PAULA ZAHN, HOST: What is the trademark of the Alicia Keys sound? ALICIA KEYS, SINGER: I would like people to be able to relate to me and identify with it and understand it, and feel like it's their own.

ANNOUNCER: Inside "The Diary of Alicia Keys."

And later, they beat the mean streets of Compton and their competition on the court to become two of the greatest tennis players in the world. And with a stake in everything from fashion to reality TV, this sister act is still a force to be reckoned with, on and off the court.

VENUS WILLIAMS, TENNIS PLAYER: Everyone has dreams, and I think I've been fortunate to go after a lot of mine.

ANNOUNCER: Behind the net with Venus and Serena Williams.

Now, from the pages of "People" magazine and the network for news, some of the most fascinating PEOPLE IN THE NEWS.


ZAHN: Hi, everyone, I'm Paula Zahn. Welcome to PEOPLE IN THE NEWS.

His name is 50 Cent, and he's one of the rap world's biggest stars. The first artist since the Beatles to have four singles in the top 10 at the same time. And the rapper's rise has been remarkably dramatic, to say the least.

From drug dealer to hip-hop icon, he's all too familiar with violence, death and life on the streets. Here's Tony Harris.


TONY HARRIS, CNN CORRESPONDENT (voice-over): Cinderella he is not. But thanks to hits like "Candy Shop," "The P.I.M.P.," 50 Cent's rise from crack dealer to multi-platinum rapper has been like a fairy tale.

50 CENT: Hey, what's up? Yo, this is 50 Cent.

HARRIS: Make that a gritty, urban, bullet-ridden fairy tale. Definitely not one suited for kids.

Yet both kids and adults from all walks of life can't get enough of the 30-year-old rapper.

PETER CASTRO, EXEC. DIRECTOR, PEOPLE MAGAZINE: Anybody that is selling a million records a week on a consistent basis is obviously appealing to pretty much every sector in the country. You know, white-collar businessmen who are, you know, driving in their BMWs, blaring this stuff, urban kids, white kids in the suburbs, housewives, everybody.

HARRIS: His first album, "Get Rich or Die Trying," debuted at number one and produced four hit singles.

50 CENT: And whoever said progress was a slow process wasn't talking about me.

HARRIS: His sophomore release, "The Massacre," also grabbed the top spot in its first week out and set the record for fastest selling debut.

50 Cent is a worldwide success, conquering music and fashion with equal aplomb.

50 CENT: I have no limit. When you come from where I come from and you reach where I'm at now, nobody can convince me I can't do something.
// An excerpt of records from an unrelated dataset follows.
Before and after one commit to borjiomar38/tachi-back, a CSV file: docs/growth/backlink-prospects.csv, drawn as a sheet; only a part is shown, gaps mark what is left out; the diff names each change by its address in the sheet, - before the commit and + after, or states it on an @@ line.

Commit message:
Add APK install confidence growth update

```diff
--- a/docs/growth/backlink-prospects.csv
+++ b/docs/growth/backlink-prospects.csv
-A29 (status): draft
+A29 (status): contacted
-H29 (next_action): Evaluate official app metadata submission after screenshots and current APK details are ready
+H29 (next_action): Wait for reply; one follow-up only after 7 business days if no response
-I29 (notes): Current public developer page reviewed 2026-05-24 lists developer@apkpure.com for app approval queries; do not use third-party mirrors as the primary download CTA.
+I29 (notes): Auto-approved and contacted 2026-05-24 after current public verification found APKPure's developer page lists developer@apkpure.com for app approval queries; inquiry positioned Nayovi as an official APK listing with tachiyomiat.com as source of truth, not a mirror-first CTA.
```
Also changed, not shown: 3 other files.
There's points in my life when nobody was convinced that I'm going to do well but me. I mean, so I've got to be strong enough mentally to make myself believe that when no one else believes it.
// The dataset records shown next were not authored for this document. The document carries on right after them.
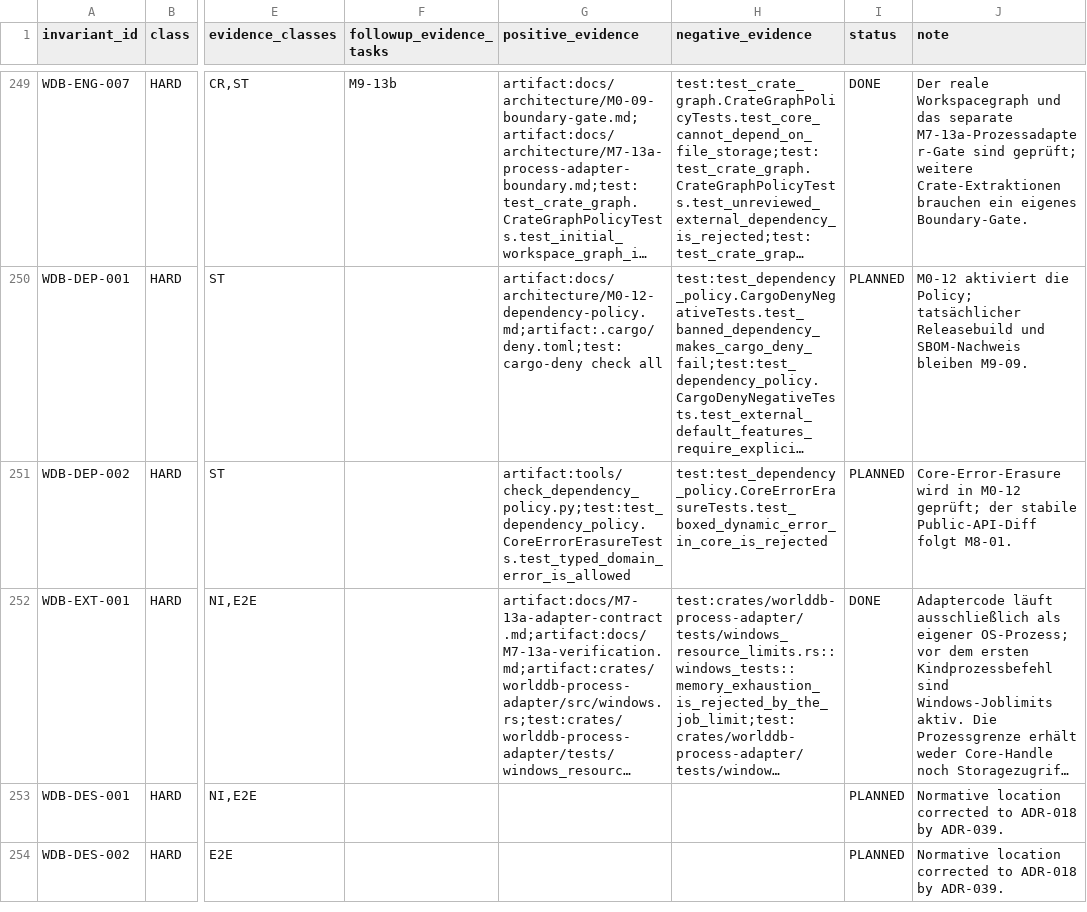
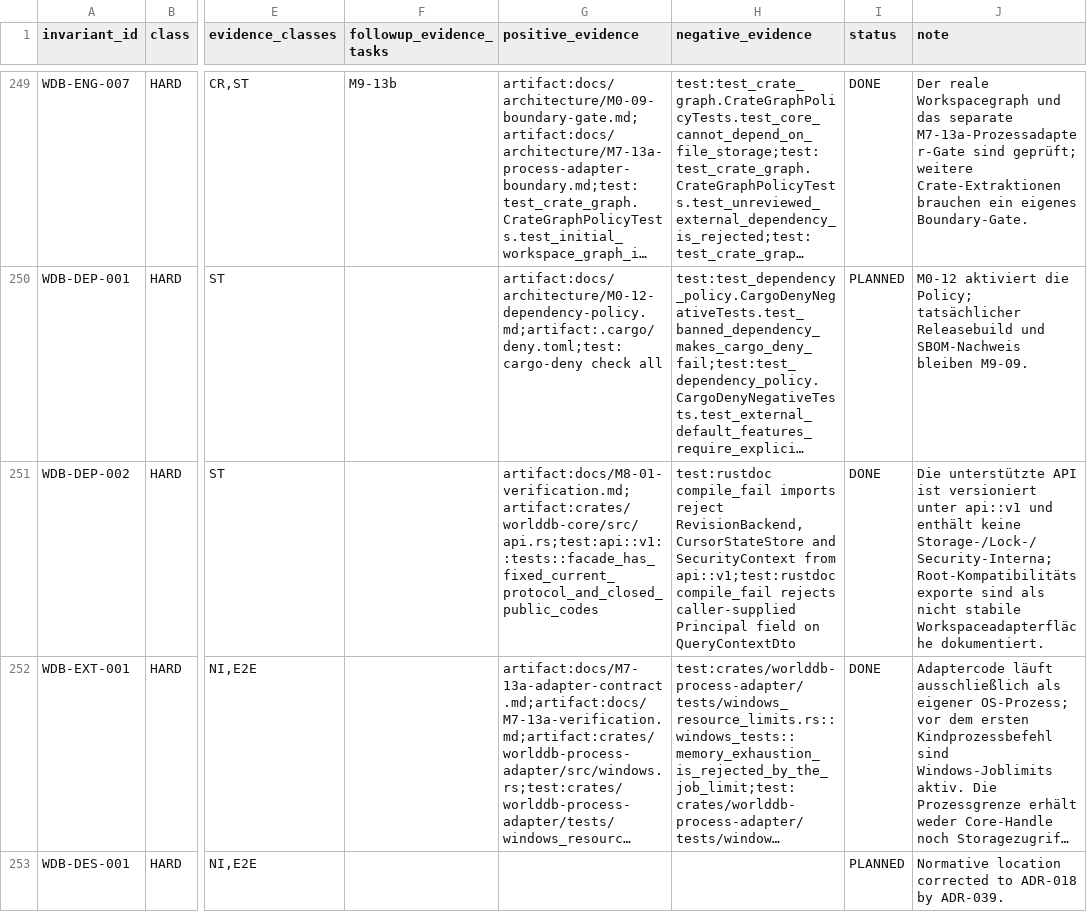
Before and after one commit to klarck36/WorldDB, a TSV file: WorldDB_1.0_Invariantenabdeckung.tsv, drawn as a sheet; only a part is shown, gaps mark what is left out; the shorter side is filled out with more unchanged rows; long unchanged cells end in …; the diff names each change by its address in the sheet, - before the commit and + after, or states it on an @@ line.

```diff
--- a/WorldDB_1.0_Invariantenabdeckung.tsv
+++ b/WorldDB_1.0_Invariantenabdeckung.tsv
-G251 (positive_evidence): artifact:tools/check_dependency_policy.py;test:test_dependency_policy.CoreErrorErasureTests.test_typed_domain_error_is_allowed
+G251 (positive_evidence): artifact:docs/M8-01-verification.md;artifact:crates/worlddb-core/src/api.rs;test:api::v1::tests::facade_has_fixed_current_protocol_and_closed_public_codes
-H251 (negative_evidence): test:test_dependency_policy.CoreErrorErasureTests.test_boxed_dynamic_error_in_core_is_rejected
+H251 (negative_evidence): test:rustdoc compile_fail imports reject RevisionBackend, CursorStateStore and SecurityContext from api::v1;test:rustdoc compile_fail rejects caller-supplied Principal field on QueryContextDto
-I251 (status): PLANNED
+I251 (status): DONE
-J251 (note): Core-Error-Erasure wird in M0-12 geprüft; der stabile Public-API-Diff folgt M8-01.
+J251 (note): Die unterstützte API ist versioniert unter api::v1 und enthält keine Storage-/Lock-/Security-Interna; Root-Kompatibilitätsexporte sind als nicht stabile Workspaceadapterfläche dokumentiert.
```
Also changed, not shown: WorldDB_1.0_Taskregister.tsv, 5 other files.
HARRIS: You can't blame them for not believing 50 Cent, born Curtis Jackson in 1976, would make it out of South Jamaica, Queens.

LLOYD BANKS, FRIEND: South Jamaica's very fast. The street is like real -- everything negative is there for you. Everything, like anything you could possibly think of that can make you stay there, or make you go to jail, make you not progress. It's all there, man, and it all seems good.

HARRIS: 50 Cent's father wasn't around, and his mother sold drugs. When he was just 8 years old, his mother was murdered -- he says the result of a drug deal gone bad.

50 CENT: I lived with my grandparents anyway growing up. My mom had her own place, but she spent a lot of time in the streets. She had to do what she had to do to provide for me. And my grandparents, I remember them telling me that I was going to stay, you know, permanently, and trying to explain to me that I wasn't going to see my mother again. And then, I mean, at 8 years old, you don't understand at that point, you know what I mean, what it is. But it's just -- it's a difficult thing.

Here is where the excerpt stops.